» SUPPLIED DATA
------------------------------------------------------------------------

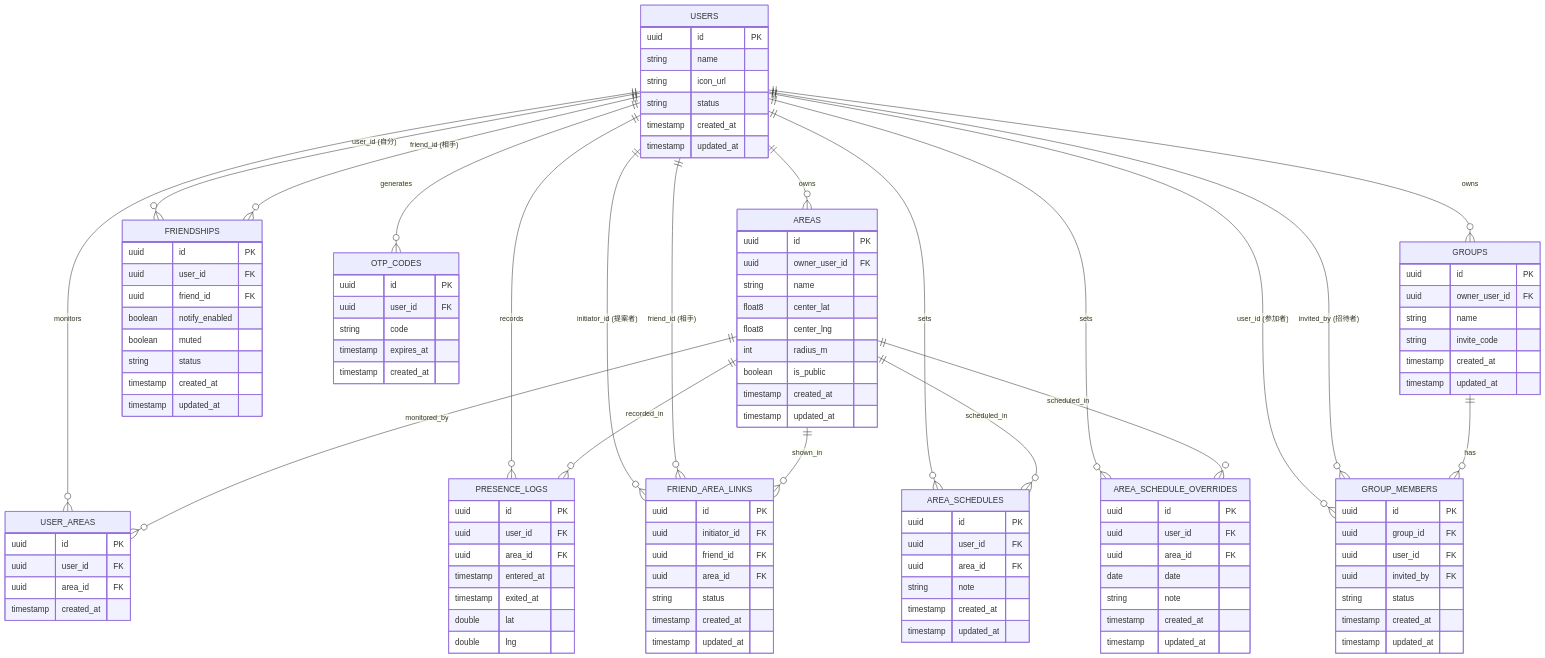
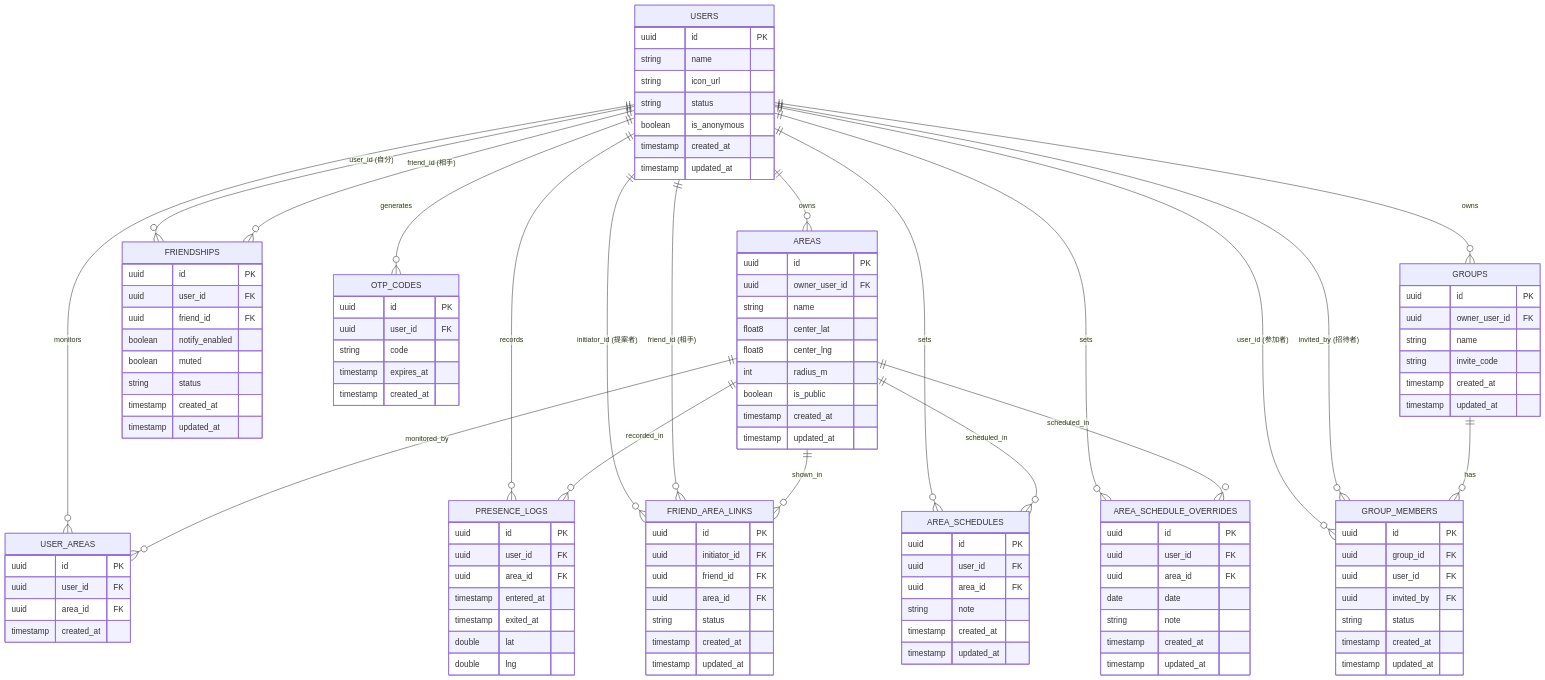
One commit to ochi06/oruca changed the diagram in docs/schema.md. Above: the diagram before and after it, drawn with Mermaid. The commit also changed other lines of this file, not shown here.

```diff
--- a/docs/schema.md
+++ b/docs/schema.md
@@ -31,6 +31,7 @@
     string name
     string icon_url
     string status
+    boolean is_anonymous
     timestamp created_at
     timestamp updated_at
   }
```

------------------------------------------------------------------------

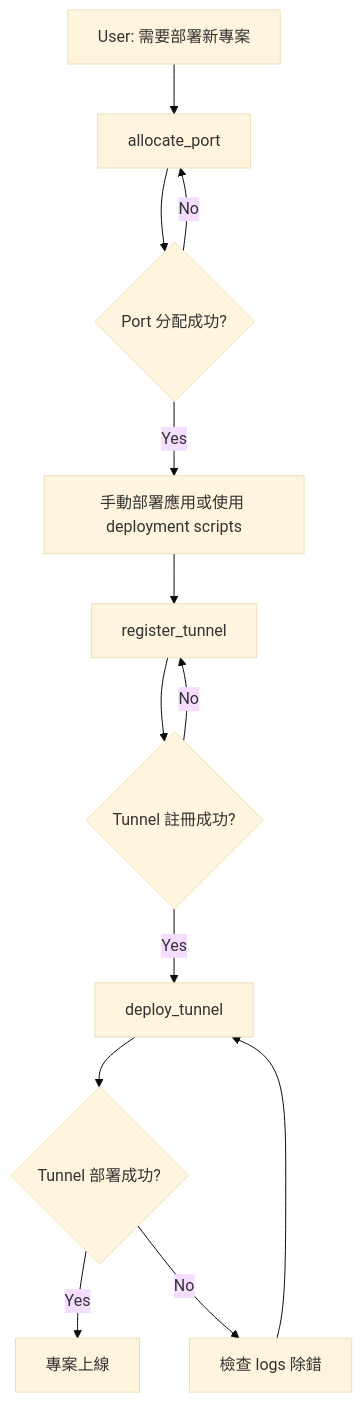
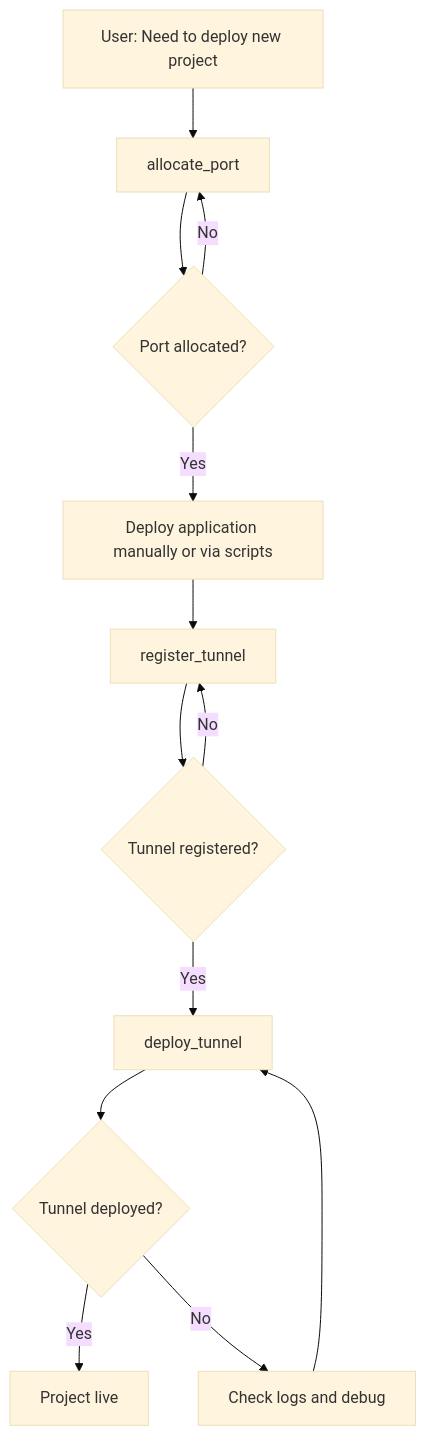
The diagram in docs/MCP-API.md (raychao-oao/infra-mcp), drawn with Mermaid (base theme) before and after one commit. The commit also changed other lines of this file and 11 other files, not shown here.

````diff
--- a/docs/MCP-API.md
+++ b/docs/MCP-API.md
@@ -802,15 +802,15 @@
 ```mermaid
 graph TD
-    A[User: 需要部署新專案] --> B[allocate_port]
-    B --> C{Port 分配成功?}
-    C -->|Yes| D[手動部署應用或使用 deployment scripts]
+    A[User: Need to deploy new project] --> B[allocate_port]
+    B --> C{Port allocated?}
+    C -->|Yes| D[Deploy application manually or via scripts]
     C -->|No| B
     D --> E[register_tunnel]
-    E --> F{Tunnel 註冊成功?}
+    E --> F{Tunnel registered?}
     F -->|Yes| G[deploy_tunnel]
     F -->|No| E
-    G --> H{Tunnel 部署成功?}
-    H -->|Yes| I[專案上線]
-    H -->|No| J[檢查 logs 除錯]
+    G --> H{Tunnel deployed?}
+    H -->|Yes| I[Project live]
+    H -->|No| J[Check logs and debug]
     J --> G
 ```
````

------------------------------------------------------------------------

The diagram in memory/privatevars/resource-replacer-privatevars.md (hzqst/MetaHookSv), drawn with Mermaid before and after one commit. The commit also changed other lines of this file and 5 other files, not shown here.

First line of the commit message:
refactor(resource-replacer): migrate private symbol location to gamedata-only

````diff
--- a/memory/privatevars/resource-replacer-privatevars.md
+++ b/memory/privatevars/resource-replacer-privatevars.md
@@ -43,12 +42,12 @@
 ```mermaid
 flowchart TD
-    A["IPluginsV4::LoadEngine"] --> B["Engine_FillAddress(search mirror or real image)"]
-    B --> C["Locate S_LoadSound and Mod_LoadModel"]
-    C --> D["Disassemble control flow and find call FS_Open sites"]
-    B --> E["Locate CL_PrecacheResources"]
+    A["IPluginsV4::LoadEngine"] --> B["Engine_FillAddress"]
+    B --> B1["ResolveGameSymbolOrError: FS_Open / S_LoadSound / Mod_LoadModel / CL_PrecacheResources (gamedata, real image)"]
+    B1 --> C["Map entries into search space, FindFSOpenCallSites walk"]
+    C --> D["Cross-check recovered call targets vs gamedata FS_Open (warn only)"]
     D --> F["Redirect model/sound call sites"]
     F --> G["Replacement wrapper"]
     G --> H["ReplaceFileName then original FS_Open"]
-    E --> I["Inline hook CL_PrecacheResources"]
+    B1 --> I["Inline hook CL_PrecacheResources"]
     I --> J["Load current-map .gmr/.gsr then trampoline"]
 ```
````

------------------------------------------------------------------------

» YOUR GOAL
Where a line of the records contains the word "string", copy that line.

» EXERCISE RESULT
     string name
     string icon_url
     string status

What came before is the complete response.